### WORK ORDER
In the listing below, how many lines contain the word "docs"? Please respond with the number only.

### EXCERPTED DATA
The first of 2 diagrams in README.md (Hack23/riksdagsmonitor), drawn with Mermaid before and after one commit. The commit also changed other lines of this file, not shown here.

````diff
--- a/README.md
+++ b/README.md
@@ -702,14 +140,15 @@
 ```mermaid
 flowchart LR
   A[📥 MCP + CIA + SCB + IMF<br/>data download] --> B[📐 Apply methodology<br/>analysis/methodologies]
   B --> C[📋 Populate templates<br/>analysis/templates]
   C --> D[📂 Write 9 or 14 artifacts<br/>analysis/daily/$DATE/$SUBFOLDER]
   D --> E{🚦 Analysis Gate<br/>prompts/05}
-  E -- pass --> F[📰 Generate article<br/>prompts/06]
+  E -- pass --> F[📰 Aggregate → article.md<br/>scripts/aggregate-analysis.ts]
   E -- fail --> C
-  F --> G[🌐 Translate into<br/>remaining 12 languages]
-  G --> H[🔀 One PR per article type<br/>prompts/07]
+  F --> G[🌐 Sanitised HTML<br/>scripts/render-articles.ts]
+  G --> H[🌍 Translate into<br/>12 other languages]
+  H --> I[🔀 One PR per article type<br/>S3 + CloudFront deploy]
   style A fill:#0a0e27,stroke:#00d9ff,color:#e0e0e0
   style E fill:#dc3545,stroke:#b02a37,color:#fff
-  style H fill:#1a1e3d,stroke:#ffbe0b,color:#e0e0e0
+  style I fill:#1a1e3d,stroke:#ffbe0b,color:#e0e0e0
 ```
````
---
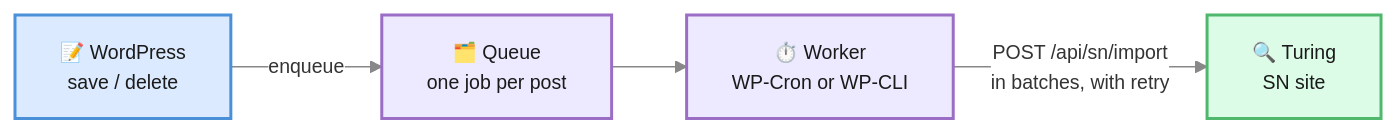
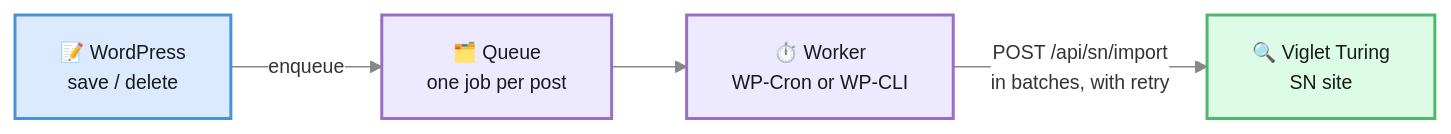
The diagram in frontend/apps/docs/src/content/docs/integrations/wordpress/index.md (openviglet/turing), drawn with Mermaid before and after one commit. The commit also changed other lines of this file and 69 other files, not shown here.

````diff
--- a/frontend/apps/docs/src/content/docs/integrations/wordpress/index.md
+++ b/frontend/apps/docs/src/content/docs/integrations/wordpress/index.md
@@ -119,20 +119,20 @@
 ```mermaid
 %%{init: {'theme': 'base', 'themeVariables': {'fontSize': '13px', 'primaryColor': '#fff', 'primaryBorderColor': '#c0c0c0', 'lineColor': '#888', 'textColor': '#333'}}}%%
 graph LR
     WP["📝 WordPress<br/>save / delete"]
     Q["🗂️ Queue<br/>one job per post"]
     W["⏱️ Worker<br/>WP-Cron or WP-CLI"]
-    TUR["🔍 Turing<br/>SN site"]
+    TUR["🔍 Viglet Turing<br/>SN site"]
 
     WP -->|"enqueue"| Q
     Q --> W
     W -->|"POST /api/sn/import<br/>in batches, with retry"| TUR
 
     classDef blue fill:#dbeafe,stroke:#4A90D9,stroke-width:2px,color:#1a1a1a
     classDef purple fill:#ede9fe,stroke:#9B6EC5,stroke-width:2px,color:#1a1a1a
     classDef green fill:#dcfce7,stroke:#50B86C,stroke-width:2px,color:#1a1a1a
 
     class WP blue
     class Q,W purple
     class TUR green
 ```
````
...
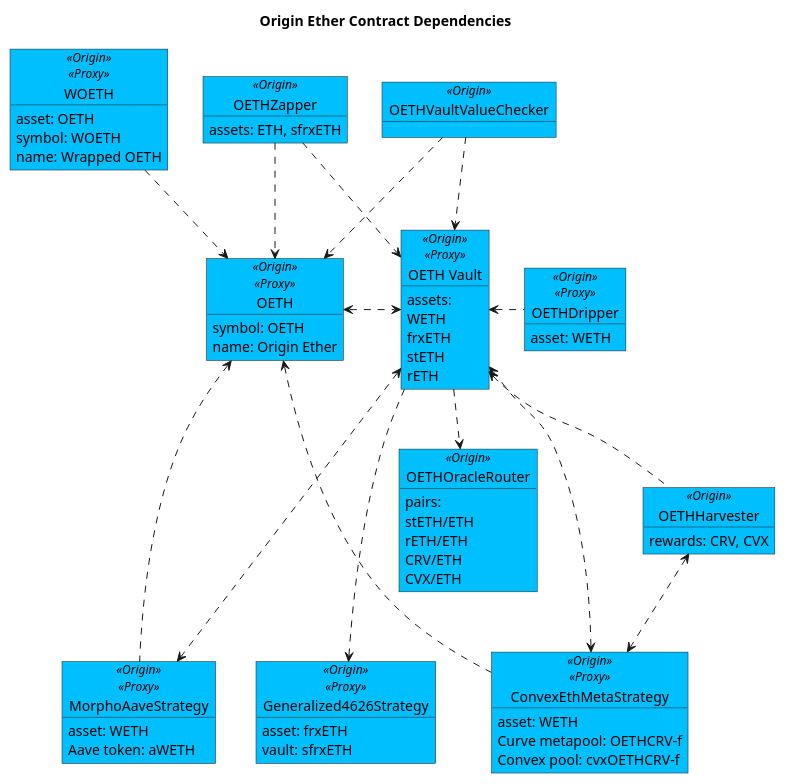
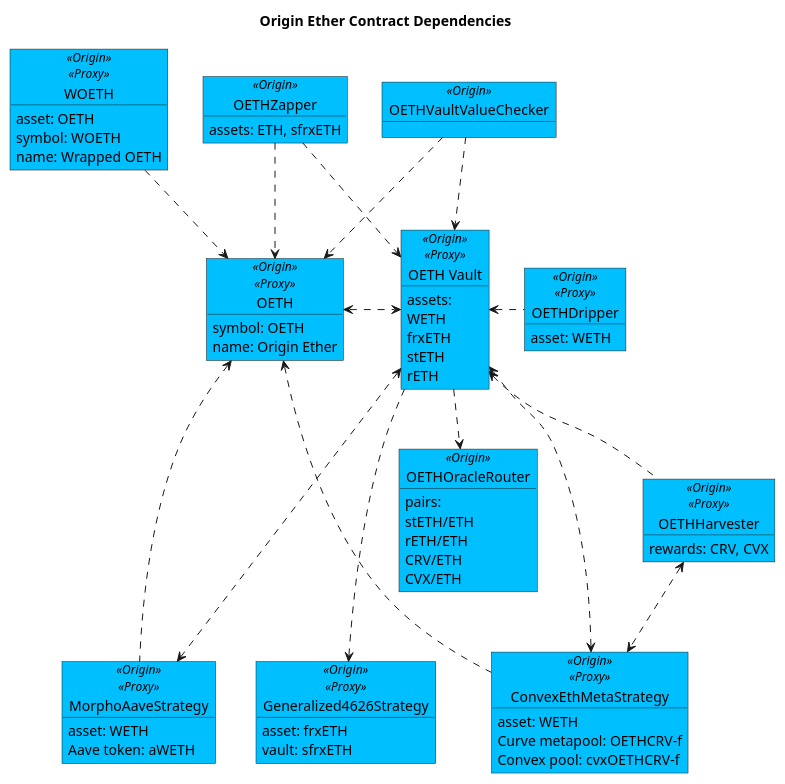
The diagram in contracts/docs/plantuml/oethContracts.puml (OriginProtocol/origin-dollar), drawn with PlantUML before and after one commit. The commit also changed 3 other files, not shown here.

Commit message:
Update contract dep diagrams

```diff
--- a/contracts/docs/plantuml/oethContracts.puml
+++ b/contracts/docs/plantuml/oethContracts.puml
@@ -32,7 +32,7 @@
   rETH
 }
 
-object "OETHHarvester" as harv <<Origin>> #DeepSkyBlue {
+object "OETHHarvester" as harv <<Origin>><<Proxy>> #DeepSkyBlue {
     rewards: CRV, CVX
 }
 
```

### SOLUTION TO THIS PROBLEM
6